The beginning of the post oil era (again)…

The prospect of the $50 barrel of oil is focusing the minds of the West’s policy makers and business leaders nicely. The last time we had a proper oil crisis the rich economies comprehensively cocked it up and wound up more dependent on oil and its fragile producer network than ever before – one of the twentieth century’s great missed opportunities (try to picture the world now with the oil producers reduced to suppliers of a secondary energy source… It’s a different place all together and one in which 9/11 and Iraq would probably never have happened).

This time I think we’ll get it right, though. The planet-wide rush for alternatives – hydrogen in particular – will be faster and more widespread than anyone expects. You will be driving a hybrid SUV or a fuel cell car in ten years and the Northern European economies, in particular, will get the majority of their domestic power from renewables within twenty-five (the NIMBYs, meanwhile, will need to be marginalised – we have no choice this time round).

Business Week on the unexpected revival of solar power. The Economist’s excellent survey of the car industry (Economist surveys are free, I think, but may require free registration), including this piece about electric cars. James Surowiecki in Wired Magazine points out that Hybrids are already selling fast with practically no advertising, no real Government subsidy and no track record. MSNBC on a fascinating and possibly Quixotic effort to kick-start hydrogen without waiting for fuel cells by converting ordinary internal combustion engines to run on H².
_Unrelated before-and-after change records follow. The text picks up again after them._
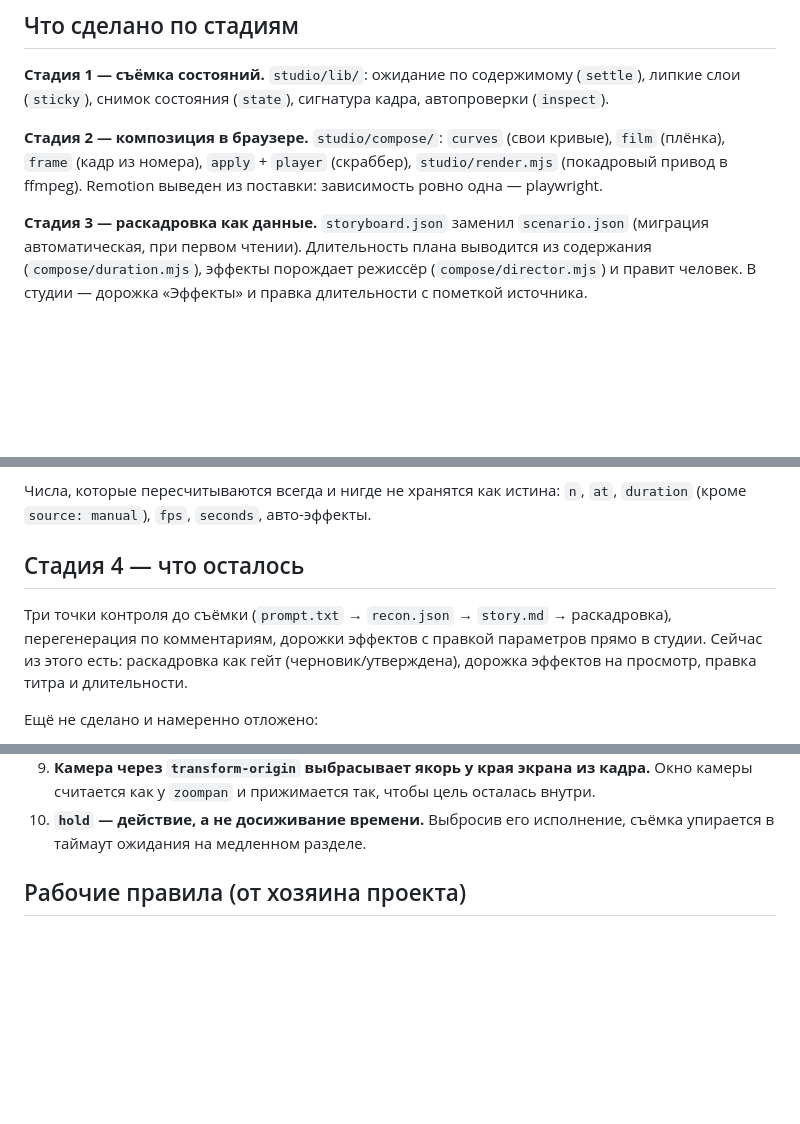
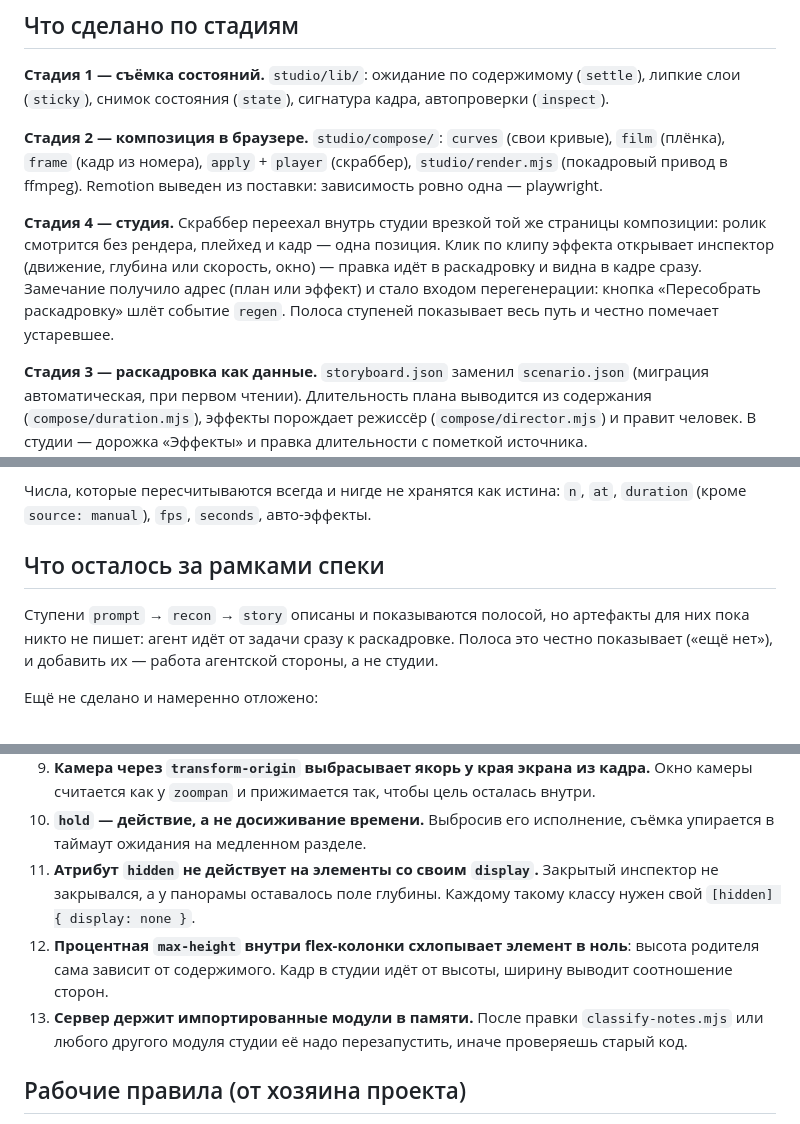
Before and after one commit to Braidner/takt, a Markdown page: specs/2026-08-02-handoff.md, 3 parts joined by grey strips. GitHub-like rendering; blank space fills up the shorter version.

Commit message:
Стадия 4 закрыта: документация, события агента, грабли в хендофф
Co-Authored-By: Claude Fable 5 <noreply@anthropic.com>

```diff
--- a/specs/2026-08-02-handoff.md
+++ b/specs/2026-08-02-handoff.md
@@ -23,6 +23,13 @@
 `film` (плёнка), `frame` (кадр из номера), `apply` + `player` (скраббер),
 `studio/render.mjs` (покадровый привод в ffmpeg). Remotion выведен из поставки:
 зависимость ровно одна — playwright.
+
+**Стадия 4 — студия.** Скраббер переехал внутрь студии врезкой той же страницы
+композиции: ролик смотрится без рендера, плейхед и кадр — одна позиция. Клик по клипу
+эффекта открывает инспектор (движение, глубина или скорость, окно) — правка идёт в
+раскадровку и видна в кадре сразу. Замечание получило адрес (план или эффект) и стало
+входом перегенерации: кнопка «Пересобрать раскадровку» шлёт событие `regen`. Полоса
+ступеней показывает весь путь и честно помечает устаревшее.
 
 **Стадия 3 — раскадровка как данные.** `storyboard.json` заменил `scenario.json`
 (миграция автоматическая, при первом чтении). Длительность плана выводится из
@@ -50,12 +57,11 @@ action:{kind,…}, duration:{source,seconds}, diagram, state }`.
 Числа, которые пересчитываются всегда и нигде не хранятся как истина: `n`, `at`,
 `duration` (кроме `source: manual`), `fps`, `seconds`, авто-эффекты.
 
-## Стадия 4 — что осталось
+## Что осталось за рамками спеки
 
-Три точки контроля до съёмки (`prompt.txt` → `recon.json` → `story.md` → раскадровка),
-перегенерация по комментариям, дорожки эффектов с правкой параметров прямо в студии.
-Сейчас из этого есть: раскадровка как гейт (черновик/утверждена), дорожка эффектов на
-просмотр, правка титра и длительности.
+Ступени `prompt` → `recon` → `story` описаны и показываются полосой, но артефакты для
+них пока никто не пишет: агент идёт от задачи сразу к раскадровке. Полоса это честно
+показывает («ещё нет»), и добавить их — работа агентской стороны, а не студии.
 
 Ещё не сделано и намеренно отложено:
 - **вертикальные хайлайты** статичного проекта (нужна своя вёрстка сцены 9:16);
@@ -85,6 +91,14 @@ action:{kind,…}, duration:{source,seconds}, diagram, state }`.
    Окно камеры считается как у `zoompan` и прижимается так, чтобы цель осталась внутри.
 10. **`hold` — действие, а не досиживание времени.** Выбросив его исполнение, съёмка
     упирается в таймаут ожидания на медленном разделе.
+11. **Атрибут `hidden` не действует на элементы со своим `display`.** Закрытый инспектор
+    не закрывался, а у панорамы оставалось поле глубины. Каждому такому классу нужен
+    свой `[hidden] { display: none }`.
+12. **Процентная `max-height` внутри flex-колонки схлопывает элемент в ноль**: высота
+    родителя сама зависит от содержимого. Кадр в студии идёт от высоты, ширину выводит
+    соотношение сторон.
+13. **Сервер держит импортированные модули в памяти.** После правки `classify-notes.mjs`
+    или любого другого модуля студии её надо перезапустить, иначе проверяешь старый код.
 
 ## Рабочие правила (от хозяина проекта)
 
```
Also changed, not shown: other parts of specs/2026-08-02-handoff.md (+2 -2 lines), SKILL.md (+1 -0 lines).
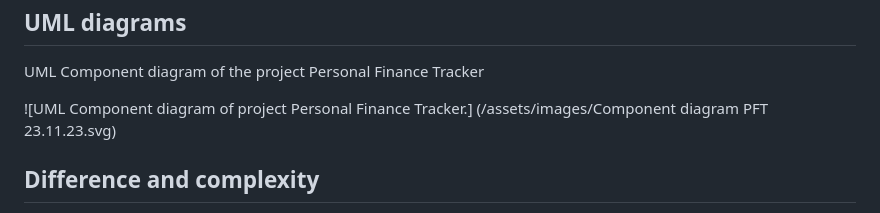
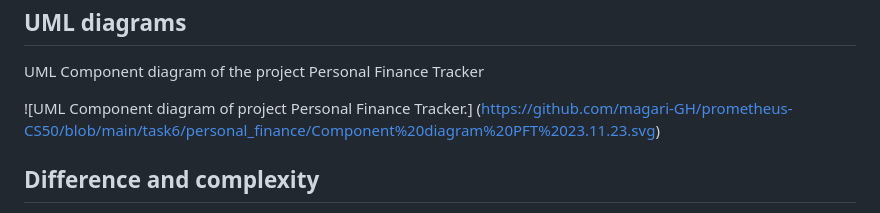
Before and after one commit to magari-GH/Ptometheus-CS50, a Markdown page: task6/personal_finance/readme.md, the part around the change. Rendered like a GitHub page.

Commit message:
Fixed path to image Component diagram

```diff
--- a/task6/personal_finance/readme.md
+++ b/task6/personal_finance/readme.md
@@ -84,7 +84,7 @@ This project is licensed under the [MIT License]???
 
 UML Component diagram of the project Personal Finance Tracker
 
-![UML Component diagram of project Personal Finance Tracker.] (/assets/images/Component diagram PFT 23.11.23.svg)
+![UML Component diagram of project Personal Finance Tracker.] (https://github.com/magari-GH/prometheus-CS50/blob/main/task6/personal_finance/Component%20diagram%20PFT%2023.11.23.svg)
 
 ## Difference and complexity
 The Personal Finance Tracker is a web application built to help users manage and track their personal finances effortlessly. It provides a user-friendly interface for recording income, and expenses and gaining insights into financial trends.
```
This last, from a firm entertainingly called Intergalactic Hydrogen is particularly interesting because it looks like it might be one of those tipping point projects. They don’t want to convert us all. They’ll probably convert thousands to tens-of-thousands of rich Americans to hydrogen – for reasons of altruism, fashion or paranoia – but they’ll seed suburbia with hydrogen refueling stations and they might just produce the kind of critical mass necessary to trigger mass adoption.

1 comment

  1. I hate in when you predict the future. Tyson v. Bruno. I rest my case. How come you never call anymore?

Comments are closed.